▶ _Given records_:
------------

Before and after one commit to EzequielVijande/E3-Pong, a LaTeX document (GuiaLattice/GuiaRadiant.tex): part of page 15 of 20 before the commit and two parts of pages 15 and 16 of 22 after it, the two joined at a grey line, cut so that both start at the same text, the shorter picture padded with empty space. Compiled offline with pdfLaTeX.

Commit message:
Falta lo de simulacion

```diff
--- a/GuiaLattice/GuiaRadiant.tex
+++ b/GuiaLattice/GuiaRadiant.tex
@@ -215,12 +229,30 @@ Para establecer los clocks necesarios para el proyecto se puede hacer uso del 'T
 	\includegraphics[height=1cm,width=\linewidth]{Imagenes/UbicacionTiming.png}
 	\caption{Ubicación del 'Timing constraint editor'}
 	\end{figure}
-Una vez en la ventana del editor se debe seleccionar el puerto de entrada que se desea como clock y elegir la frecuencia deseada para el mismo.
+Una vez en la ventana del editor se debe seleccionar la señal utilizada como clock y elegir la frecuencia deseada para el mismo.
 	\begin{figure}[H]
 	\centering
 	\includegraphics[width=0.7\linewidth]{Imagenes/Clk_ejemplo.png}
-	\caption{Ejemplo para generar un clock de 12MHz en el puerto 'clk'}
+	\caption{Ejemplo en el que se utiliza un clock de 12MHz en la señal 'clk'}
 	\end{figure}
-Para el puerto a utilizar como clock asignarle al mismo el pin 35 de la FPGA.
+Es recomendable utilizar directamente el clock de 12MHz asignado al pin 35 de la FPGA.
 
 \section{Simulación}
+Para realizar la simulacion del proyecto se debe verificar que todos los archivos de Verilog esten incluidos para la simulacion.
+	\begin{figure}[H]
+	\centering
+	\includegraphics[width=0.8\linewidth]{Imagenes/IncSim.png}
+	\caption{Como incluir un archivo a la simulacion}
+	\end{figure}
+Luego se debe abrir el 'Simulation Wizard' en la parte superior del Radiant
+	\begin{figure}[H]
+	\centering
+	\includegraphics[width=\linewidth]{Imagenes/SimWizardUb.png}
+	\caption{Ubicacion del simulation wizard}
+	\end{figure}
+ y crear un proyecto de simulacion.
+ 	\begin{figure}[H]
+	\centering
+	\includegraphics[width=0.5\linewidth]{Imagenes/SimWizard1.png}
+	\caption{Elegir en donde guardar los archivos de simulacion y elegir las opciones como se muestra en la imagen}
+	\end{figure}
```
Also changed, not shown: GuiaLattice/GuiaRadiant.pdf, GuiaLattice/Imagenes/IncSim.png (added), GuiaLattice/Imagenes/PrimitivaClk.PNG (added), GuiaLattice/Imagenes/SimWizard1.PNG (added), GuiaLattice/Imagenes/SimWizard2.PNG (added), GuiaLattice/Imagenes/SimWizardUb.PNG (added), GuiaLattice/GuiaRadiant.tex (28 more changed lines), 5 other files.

------------

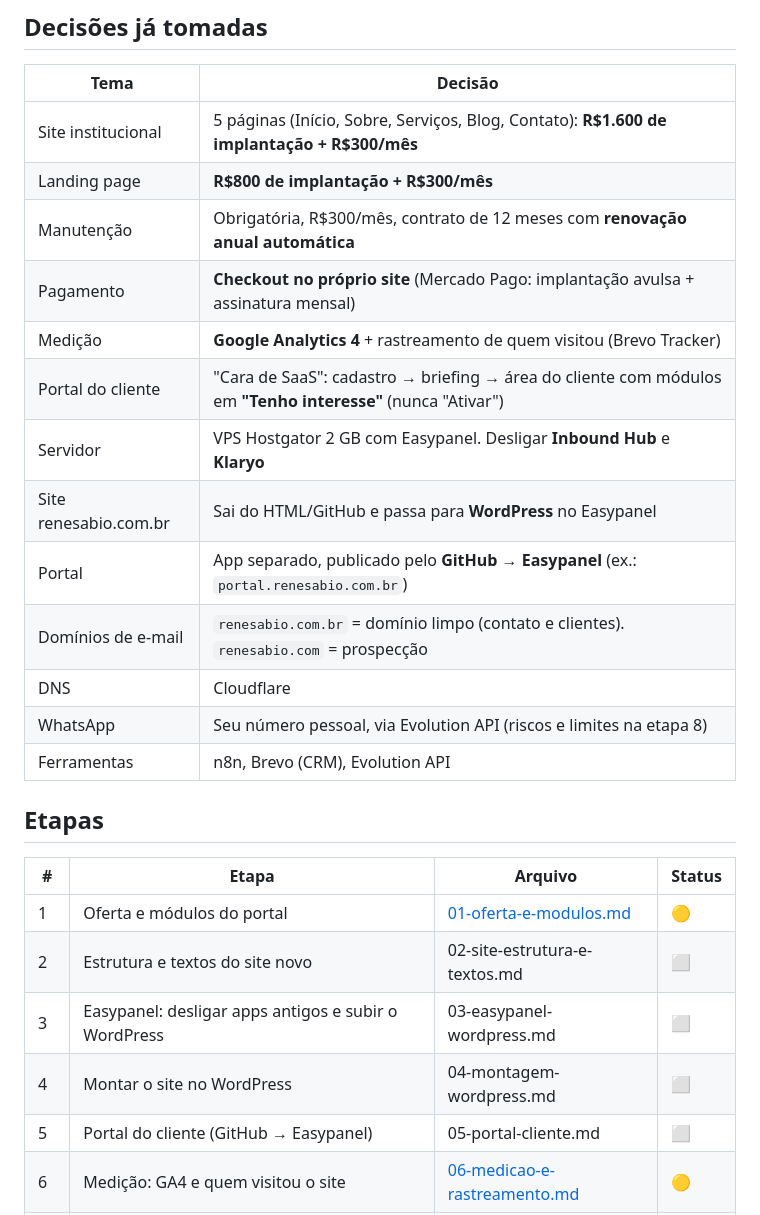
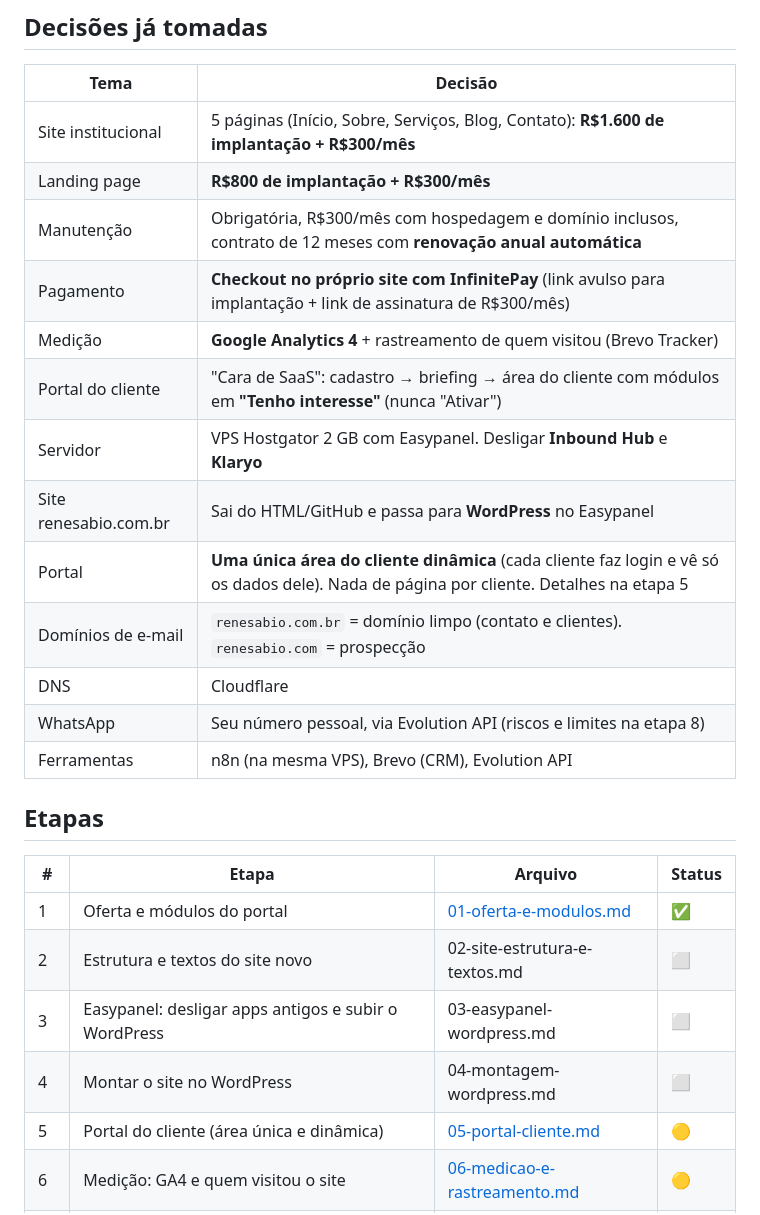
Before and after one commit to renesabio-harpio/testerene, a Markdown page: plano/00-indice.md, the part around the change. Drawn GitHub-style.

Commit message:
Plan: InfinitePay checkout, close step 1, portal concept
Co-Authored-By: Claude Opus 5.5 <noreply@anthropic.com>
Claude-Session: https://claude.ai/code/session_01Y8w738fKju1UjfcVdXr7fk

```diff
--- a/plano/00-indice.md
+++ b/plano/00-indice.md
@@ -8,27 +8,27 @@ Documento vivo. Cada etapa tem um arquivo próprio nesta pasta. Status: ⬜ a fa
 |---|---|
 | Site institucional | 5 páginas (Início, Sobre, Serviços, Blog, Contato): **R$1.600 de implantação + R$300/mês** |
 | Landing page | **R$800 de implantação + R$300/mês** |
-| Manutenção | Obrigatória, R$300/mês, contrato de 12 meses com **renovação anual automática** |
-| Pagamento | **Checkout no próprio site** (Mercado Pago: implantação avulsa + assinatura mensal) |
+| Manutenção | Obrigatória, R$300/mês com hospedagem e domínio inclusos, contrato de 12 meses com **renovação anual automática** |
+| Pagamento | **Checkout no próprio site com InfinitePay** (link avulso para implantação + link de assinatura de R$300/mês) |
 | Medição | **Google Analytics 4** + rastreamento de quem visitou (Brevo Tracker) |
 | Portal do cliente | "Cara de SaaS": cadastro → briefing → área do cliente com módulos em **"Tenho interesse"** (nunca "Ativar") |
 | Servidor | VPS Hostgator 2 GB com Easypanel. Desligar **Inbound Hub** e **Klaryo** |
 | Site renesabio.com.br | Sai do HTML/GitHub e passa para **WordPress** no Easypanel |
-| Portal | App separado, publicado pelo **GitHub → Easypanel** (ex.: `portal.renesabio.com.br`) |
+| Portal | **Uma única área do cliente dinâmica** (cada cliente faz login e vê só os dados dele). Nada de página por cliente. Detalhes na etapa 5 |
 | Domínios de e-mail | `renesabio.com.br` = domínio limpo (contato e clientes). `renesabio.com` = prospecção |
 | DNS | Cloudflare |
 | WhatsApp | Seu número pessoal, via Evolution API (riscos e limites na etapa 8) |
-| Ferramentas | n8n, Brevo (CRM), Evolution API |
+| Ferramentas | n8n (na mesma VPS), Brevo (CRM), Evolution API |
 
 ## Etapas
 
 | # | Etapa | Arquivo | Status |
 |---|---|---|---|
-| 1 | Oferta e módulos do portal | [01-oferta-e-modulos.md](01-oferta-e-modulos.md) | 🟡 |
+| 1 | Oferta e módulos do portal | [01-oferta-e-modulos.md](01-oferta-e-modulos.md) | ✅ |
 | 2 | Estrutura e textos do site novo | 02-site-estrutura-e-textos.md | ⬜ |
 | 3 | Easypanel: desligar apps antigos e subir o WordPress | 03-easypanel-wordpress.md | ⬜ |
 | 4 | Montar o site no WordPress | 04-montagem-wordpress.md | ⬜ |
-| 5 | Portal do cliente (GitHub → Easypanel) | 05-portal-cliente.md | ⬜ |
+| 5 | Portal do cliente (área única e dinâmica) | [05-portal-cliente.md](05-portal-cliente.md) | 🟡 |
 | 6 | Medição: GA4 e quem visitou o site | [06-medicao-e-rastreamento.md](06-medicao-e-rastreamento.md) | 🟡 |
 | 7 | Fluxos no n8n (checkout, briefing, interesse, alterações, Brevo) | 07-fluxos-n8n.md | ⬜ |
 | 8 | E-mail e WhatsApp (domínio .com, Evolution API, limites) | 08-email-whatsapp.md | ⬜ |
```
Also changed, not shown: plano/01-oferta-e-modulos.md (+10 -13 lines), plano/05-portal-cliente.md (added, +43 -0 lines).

------------

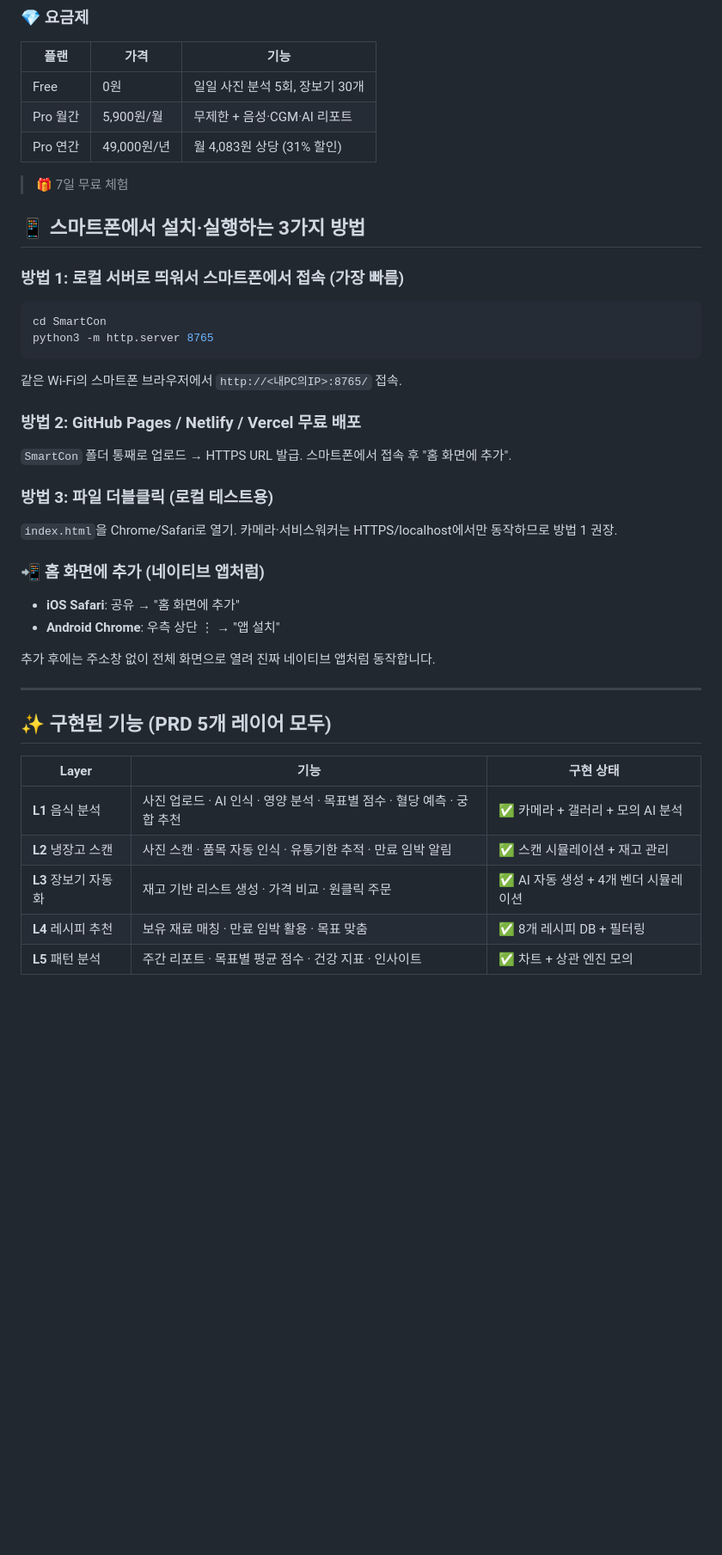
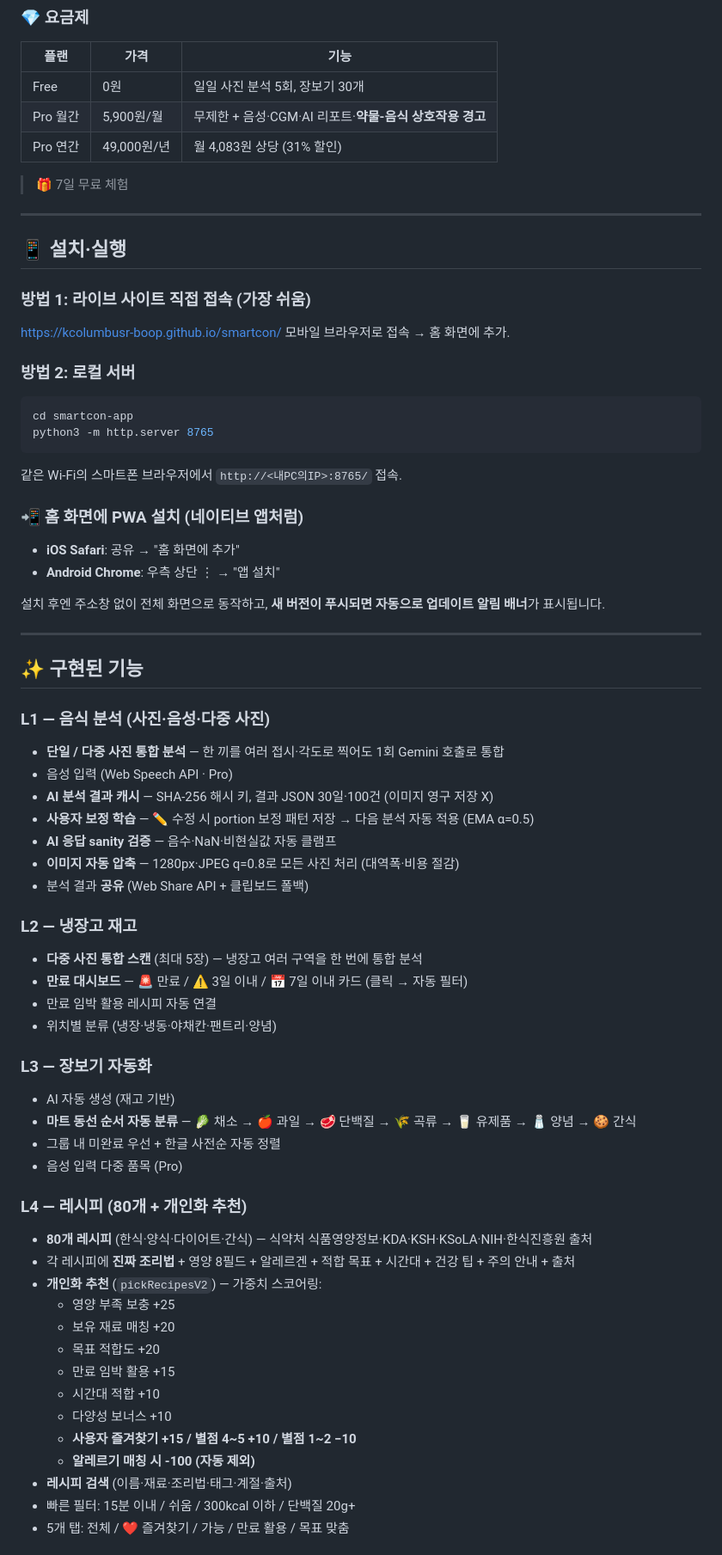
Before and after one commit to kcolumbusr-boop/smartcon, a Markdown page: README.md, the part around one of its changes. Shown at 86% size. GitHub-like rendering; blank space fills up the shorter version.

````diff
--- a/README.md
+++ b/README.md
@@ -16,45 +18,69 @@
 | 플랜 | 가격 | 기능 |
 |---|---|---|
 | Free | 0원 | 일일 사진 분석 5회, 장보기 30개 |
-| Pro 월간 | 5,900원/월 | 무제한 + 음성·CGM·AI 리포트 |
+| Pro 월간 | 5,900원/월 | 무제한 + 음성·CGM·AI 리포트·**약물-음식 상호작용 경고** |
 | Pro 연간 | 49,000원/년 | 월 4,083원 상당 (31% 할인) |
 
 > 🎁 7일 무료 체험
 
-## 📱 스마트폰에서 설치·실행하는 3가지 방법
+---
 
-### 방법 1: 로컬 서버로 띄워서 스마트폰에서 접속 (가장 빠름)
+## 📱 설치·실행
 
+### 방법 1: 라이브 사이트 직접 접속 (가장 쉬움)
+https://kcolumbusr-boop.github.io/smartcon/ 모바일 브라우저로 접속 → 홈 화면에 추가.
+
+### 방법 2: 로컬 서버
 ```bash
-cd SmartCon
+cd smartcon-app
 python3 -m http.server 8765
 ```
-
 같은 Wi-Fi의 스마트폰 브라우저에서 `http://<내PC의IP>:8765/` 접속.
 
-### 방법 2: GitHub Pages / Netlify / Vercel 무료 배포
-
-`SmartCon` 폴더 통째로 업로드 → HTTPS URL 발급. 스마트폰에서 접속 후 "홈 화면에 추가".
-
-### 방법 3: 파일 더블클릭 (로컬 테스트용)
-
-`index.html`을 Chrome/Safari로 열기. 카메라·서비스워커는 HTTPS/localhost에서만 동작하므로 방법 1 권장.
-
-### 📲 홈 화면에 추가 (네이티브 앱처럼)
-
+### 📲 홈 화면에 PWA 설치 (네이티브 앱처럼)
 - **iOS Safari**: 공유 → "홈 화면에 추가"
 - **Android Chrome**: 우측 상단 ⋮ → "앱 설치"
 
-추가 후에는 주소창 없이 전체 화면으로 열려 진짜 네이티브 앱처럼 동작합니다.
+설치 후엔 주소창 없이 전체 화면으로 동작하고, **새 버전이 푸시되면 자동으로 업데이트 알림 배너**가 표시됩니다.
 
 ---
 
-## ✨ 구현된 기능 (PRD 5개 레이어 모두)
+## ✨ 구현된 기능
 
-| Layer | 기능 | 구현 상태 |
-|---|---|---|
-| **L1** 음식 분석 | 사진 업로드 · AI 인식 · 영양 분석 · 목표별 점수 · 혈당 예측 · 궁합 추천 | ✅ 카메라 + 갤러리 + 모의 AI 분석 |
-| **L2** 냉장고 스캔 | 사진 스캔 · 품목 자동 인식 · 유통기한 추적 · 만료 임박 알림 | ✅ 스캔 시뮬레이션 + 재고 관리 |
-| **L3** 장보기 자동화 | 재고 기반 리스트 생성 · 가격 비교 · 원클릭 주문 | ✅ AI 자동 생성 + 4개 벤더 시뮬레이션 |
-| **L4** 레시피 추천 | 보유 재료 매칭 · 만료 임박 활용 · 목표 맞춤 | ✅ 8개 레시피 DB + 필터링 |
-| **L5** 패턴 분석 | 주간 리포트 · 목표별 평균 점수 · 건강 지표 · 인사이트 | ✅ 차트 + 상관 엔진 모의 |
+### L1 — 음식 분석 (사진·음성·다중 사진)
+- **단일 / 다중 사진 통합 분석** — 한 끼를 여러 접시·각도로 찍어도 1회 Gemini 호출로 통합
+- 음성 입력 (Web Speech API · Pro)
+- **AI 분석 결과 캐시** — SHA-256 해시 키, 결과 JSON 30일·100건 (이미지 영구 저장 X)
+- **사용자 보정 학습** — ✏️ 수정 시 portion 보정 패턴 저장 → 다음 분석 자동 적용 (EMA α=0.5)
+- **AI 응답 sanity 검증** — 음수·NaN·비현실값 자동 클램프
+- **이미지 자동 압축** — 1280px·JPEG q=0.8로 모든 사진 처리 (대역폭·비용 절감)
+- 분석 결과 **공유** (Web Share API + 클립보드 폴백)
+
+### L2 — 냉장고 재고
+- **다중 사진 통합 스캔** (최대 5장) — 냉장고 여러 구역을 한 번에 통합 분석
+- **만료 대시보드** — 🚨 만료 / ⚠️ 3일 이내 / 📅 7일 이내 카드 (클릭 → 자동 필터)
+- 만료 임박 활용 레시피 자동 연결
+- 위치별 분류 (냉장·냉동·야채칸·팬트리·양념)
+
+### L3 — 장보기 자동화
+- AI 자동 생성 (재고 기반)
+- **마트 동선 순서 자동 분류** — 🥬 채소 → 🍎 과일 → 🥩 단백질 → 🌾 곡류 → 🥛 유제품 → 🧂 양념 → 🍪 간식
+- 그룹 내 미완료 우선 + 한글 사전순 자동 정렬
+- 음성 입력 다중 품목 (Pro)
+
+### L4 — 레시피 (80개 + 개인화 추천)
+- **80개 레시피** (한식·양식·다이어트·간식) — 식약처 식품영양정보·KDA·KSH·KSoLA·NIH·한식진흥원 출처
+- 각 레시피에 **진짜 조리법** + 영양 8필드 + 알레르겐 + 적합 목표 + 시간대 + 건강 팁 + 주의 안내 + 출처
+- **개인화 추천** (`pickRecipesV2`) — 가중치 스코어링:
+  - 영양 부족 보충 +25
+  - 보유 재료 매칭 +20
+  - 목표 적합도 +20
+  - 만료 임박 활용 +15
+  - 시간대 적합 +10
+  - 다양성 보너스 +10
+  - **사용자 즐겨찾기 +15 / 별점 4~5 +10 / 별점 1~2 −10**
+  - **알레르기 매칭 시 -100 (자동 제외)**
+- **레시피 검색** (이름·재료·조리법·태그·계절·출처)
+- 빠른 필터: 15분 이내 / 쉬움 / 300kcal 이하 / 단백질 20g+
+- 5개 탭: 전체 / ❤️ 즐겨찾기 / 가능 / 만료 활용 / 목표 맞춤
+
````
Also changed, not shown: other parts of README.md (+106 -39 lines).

------------

▶ _Assigned task_: Your answer should be each line of the data that contains the word "utilizar", copied as it stands.

▶ _Reply to the task_:
-Para el puerto a utilizar como clock asignarle al mismo el pin 35 de la FPGA.
+Es recomendable utilizar directamente el clock de 12MHz asignado al pin 35 de la FPGA.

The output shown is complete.